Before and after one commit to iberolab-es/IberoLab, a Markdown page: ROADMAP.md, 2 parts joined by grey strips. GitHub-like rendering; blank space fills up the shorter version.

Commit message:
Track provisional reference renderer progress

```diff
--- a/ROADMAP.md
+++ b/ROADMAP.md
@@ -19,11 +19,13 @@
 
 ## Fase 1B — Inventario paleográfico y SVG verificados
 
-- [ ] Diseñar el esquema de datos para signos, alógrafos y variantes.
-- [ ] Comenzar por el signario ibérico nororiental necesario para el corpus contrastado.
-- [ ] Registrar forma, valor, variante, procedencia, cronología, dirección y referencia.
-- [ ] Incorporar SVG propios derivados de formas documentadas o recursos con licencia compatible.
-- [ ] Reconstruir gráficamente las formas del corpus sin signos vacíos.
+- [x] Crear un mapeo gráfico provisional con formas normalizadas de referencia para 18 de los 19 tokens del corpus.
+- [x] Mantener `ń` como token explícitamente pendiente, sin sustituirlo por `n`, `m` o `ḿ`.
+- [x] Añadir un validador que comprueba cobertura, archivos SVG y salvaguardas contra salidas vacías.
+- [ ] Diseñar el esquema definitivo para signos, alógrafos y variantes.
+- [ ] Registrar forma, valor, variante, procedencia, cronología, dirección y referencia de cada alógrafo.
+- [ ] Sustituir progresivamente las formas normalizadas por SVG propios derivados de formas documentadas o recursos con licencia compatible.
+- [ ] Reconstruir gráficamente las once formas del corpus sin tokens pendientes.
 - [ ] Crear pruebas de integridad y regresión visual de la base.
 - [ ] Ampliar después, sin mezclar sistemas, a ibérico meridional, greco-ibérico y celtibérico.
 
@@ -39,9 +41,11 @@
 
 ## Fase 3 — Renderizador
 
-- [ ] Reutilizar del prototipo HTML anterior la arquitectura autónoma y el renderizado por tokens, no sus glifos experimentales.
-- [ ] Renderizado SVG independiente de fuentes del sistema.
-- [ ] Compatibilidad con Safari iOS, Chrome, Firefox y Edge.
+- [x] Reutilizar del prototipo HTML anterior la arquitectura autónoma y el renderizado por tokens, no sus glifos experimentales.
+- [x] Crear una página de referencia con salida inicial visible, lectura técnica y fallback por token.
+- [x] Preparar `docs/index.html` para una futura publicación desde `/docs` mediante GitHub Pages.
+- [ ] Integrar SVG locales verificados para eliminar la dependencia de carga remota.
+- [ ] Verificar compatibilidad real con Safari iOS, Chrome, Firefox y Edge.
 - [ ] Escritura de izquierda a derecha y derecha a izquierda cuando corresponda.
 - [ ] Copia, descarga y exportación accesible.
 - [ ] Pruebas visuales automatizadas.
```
..........
Every line of the data that holds "experimentales" should be counted, and only the total given.

2